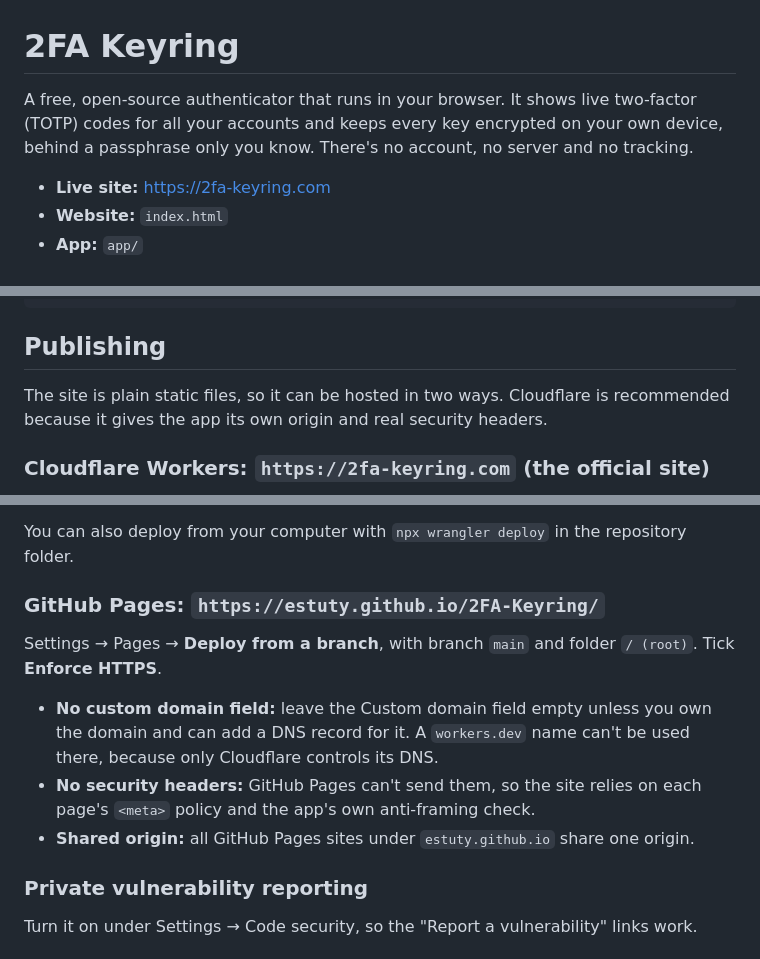
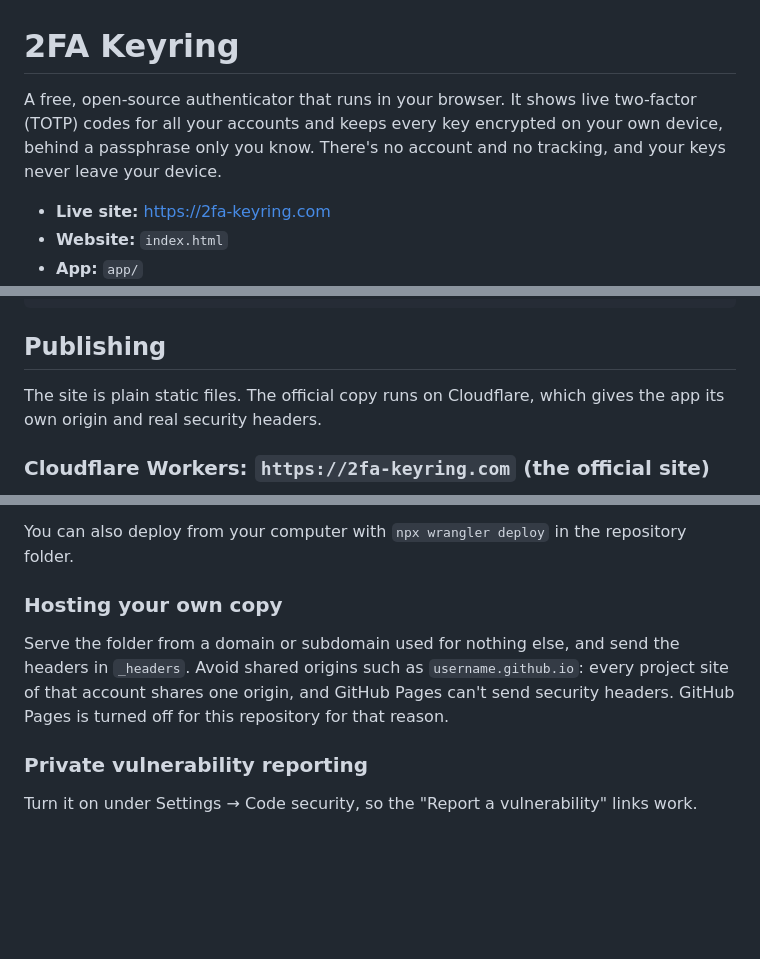
Before and after one commit to estuty/2FA-Keyring, a Markdown page: README.md, 3 parts joined by grey strips. Rendered like a GitHub page; blank space fills up the shorter version.

Commit message:
README: 2fa-keyring.com is the only official copy
GitHub Pages and the workers.dev address are now off. Replace the
GitHub Pages publishing section with advice for self-hosted copies.

Co-Authored-By: Claude Opus 5.5 <noreply@anthropic.com>
Claude-Session: https://claude.ai/code/session_011KbqyrQ5Be5HSN2GLJz44V

```diff
--- a/README.md
+++ b/README.md
@@ -1,6 +1,6 @@
 # 2FA Keyring
 
-A free, open-source authenticator that runs in your browser. It shows live two-factor (TOTP) codes for all your accounts and keeps every key encrypted on your own device, behind a passphrase only you know. There's no account, no server and no tracking.
+A free, open-source authenticator that runs in your browser. It shows live two-factor (TOTP) codes for all your accounts and keeps every key encrypted on your own device, behind a passphrase only you know. There's no account and no tracking, and your keys never leave your device.
 
 - **Live site:** <https://2fa-keyring.com>
 - **Website:** `index.html`
@@ -48,7 +48,7 @@ wrangler.jsonc      Cloudflare Workers static-assets config
 
 ## Publishing
 
-The site is plain static files, so it can be hosted in two ways. Cloudflare is recommended because it gives the app its own origin and real security headers.
+The site is plain static files. The official copy runs on Cloudflare, which gives the app its own origin and real security headers.
 
 ### Cloudflare Workers: `https://2fa-keyring.com` (the official site)
 
@@ -75,13 +75,9 @@ Cloudflare then sends the headers in `_headers` with every file:
 
 You can also deploy from your computer with `npx wrangler deploy` in the repository folder.
 
-### GitHub Pages: `https://estuty.github.io/2FA-Keyring/`
+### Hosting your own copy
 
-Settings → Pages → **Deploy from a branch**, with branch `main` and folder `/ (root)`. Tick **Enforce HTTPS**.
-
-- **No custom domain field:** leave the Custom domain field empty unless you own the domain and can add a DNS record for it. A `workers.dev` name can't be used there, because only Cloudflare controls its DNS.
-- **No security headers:** GitHub Pages can't send them, so the site relies on each page's `<meta>` policy and the app's own anti-framing check.
-- **Shared origin:** all GitHub Pages sites under `estuty.github.io` share one origin.
+Serve the folder from a domain or subdomain used for nothing else, and send the headers in `_headers`. Avoid shared origins such as `username.github.io`: every project site of that account shares one origin, and GitHub Pages can't send security headers. GitHub Pages is turned off for this repository for that reason.
 
 ### Private vulnerability reporting
 
```
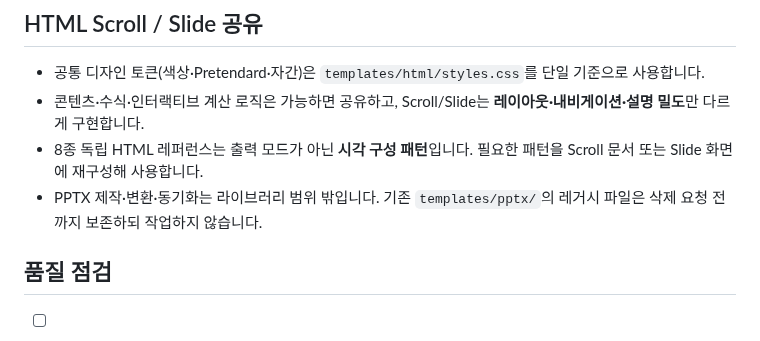
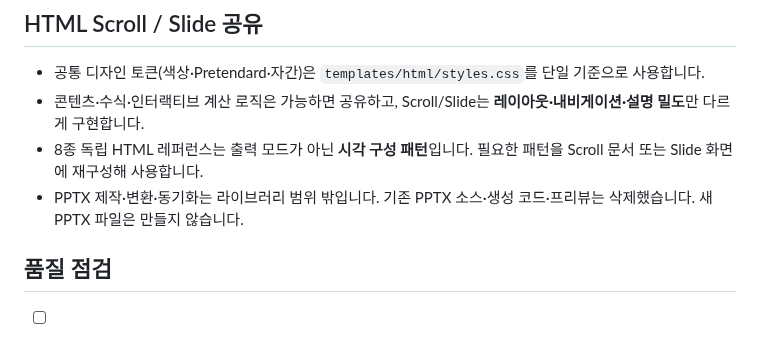
Before and after one commit to sh0427-han/design-template-library, a Markdown page: DESIGN_SYSTEM.md, the part around the change. Rendered like a GitHub page.

Commit message:
docs: record PPTX asset removal in design system

```diff
--- a/DESIGN_SYSTEM.md
+++ b/DESIGN_SYSTEM.md
@@ -65,7 +65,7 @@ HTML 기반 **Scroll / Slide 자료 제작 전용** 디자인 시스템입니다
 - 공통 디자인 토큰(색상·Pretendard·자간)은 `templates/html/styles.css`를 단일 기준으로 사용합니다.
 - 콘텐츠·수식·인터랙티브 계산 로직은 가능하면 공유하고, Scroll/Slide는 **레이아웃·내비게이션·설명 밀도**만 다르게 구현합니다.
 - 8종 독립 HTML 레퍼런스는 출력 모드가 아닌 **시각 구성 패턴**입니다. 필요한 패턴을 Scroll 문서 또는 Slide 화면에 재구성해 사용합니다.
-- PPTX 제작·변환·동기화는 라이브러리 범위 밖입니다. 기존 `templates/pptx/`의 레거시 파일은 삭제 요청 전까지 보존하되 작업하지 않습니다.
+- PPTX 제작·변환·동기화는 라이브러리 범위 밖입니다. 기존 PPTX 소스·생성 코드·프리뷰는 삭제했습니다. 새 PPTX 파일은 만들지 않습니다.
 
 ## 품질 점검
 
```
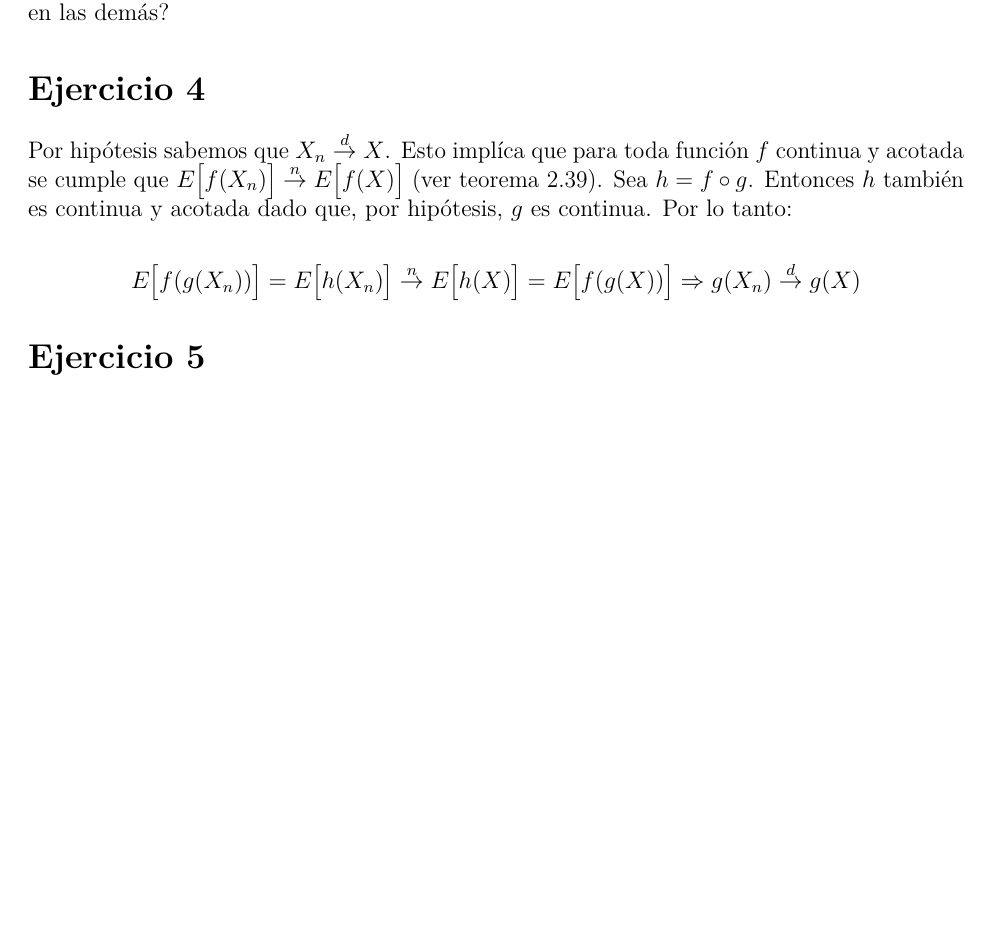
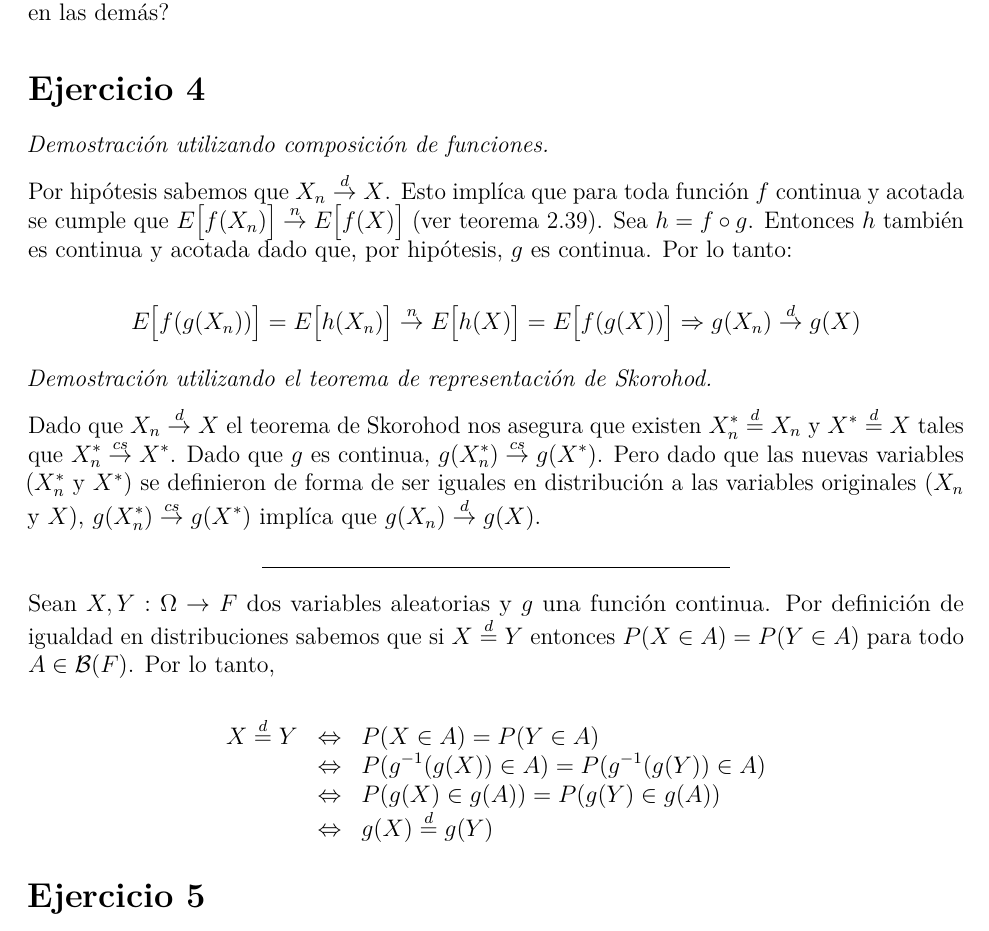
Before and after one commit to daczarne/prob2, an R Markdown document (practico3_sol.Rmd): part of page 5 of 6, cut so that both start at the same text, the shorter picture padded with empty space. Rendered offline with R 4.5, knitr and Pandoc, then LaTeX, with nearby package versions.

Commit message:
adicional ej 4

```diff
--- a/practico3_sol.Rmd
+++ b/practico3_sol.Rmd
@@ -152,9 +152,26 @@ $$Y_n^{X_n} = e^{X_n \log(Y_n)} \overset{d}{\rightarrow} e^{X \log 1} = e^{0} =
 
 # Ejercicio 4
 
+*Demostración utilizando composición de funciones.*
+
 Por hipótesis sabemos que $X_n \overset{d}{\rightarrow} X$. Esto implíca que para toda función $f$ continua y acotada se cumple que $E \big[ f(X_n) \big] \overset{n}{\rightarrow} E \big[ f(X) \big]$ (ver teorema 2.39). Sea $h = f \circ g$. Entonces $h$ también es continua y acotada dado que, por hipótesis, $g$ es continua. Por lo tanto:
 
 $$E \big[ f( g(X_n) ) \big] = E \big[ h(X_n) \big] \overset{n}{\rightarrow} E \big[ h(X) \big] = E \big[ f( g(X) ) \big] \Rightarrow g(X_n) \overset{d}{\rightarrow} g(X)$$
+
+*Demostración utilizando el teorema de representación de Skorohod.*
+
+Dado que $X_n \overset{d}{\rightarrow} X$ el teorema de Skorohod nos asegura que existen $X_n^* \overset{d}{=} X_n$ y $X^* \overset{d}{=} X$ tales que $X_n^* \overset{cs}{\rightarrow} X^*$. Dado que $g$ es continua, $g(X_n^*) \overset{cs}{\rightarrow} g(X^*)$. Pero dado que las nuevas variables ($X_n^*$ y $X^*$) se definieron de forma de ser iguales en distribución a las variables originales ($X_n$ y $X$), $g(X_n^*) \overset{cs}{\rightarrow} g(X^*)$ implíca que $g(X_n) \overset{d}{\rightarrow} g(X)$.
+
+***
+
+Sean $X, Y : \Omega \rightarrow F$ dos variables aleatorias y $g$ una función continua. Por definición de igualdad en distribuciones sabemos que si $X \overset{d}{=} Y$ entonces $P(X \in A) = P(Y \in A)$ para todo $A \in \mathcal{B}(F)$. Por lo tanto,
+
+$$\begin{array}{c c l}
+X \overset{d}{=} Y & \Leftrightarrow & P(X \in A) = P(Y \in A) \\
+                   & \Leftrightarrow & P(g^{-1}(g(X)) \in A) = P(g^{-1}(g(Y)) \in A) \\
+                   & \Leftrightarrow & P(g(X) \in g(A)) = P(g(Y) \in g(A)) \\
+                   & \Leftrightarrow & g(X) \overset{d}{=} g(Y)
+\end{array}$$
 
 # Ejercicio 5
 
```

━━━━━━

Throughout the material above, find lines holding the word "record", then copy them.

Response:
-- **No custom domain field:** leave the Custom domain field empty unless you own the domain and can add a DNS record for it. A `workers.dev` name can't be used there, because only Cloudflare controls its DNS.
docs: record PPTX asset removal in design system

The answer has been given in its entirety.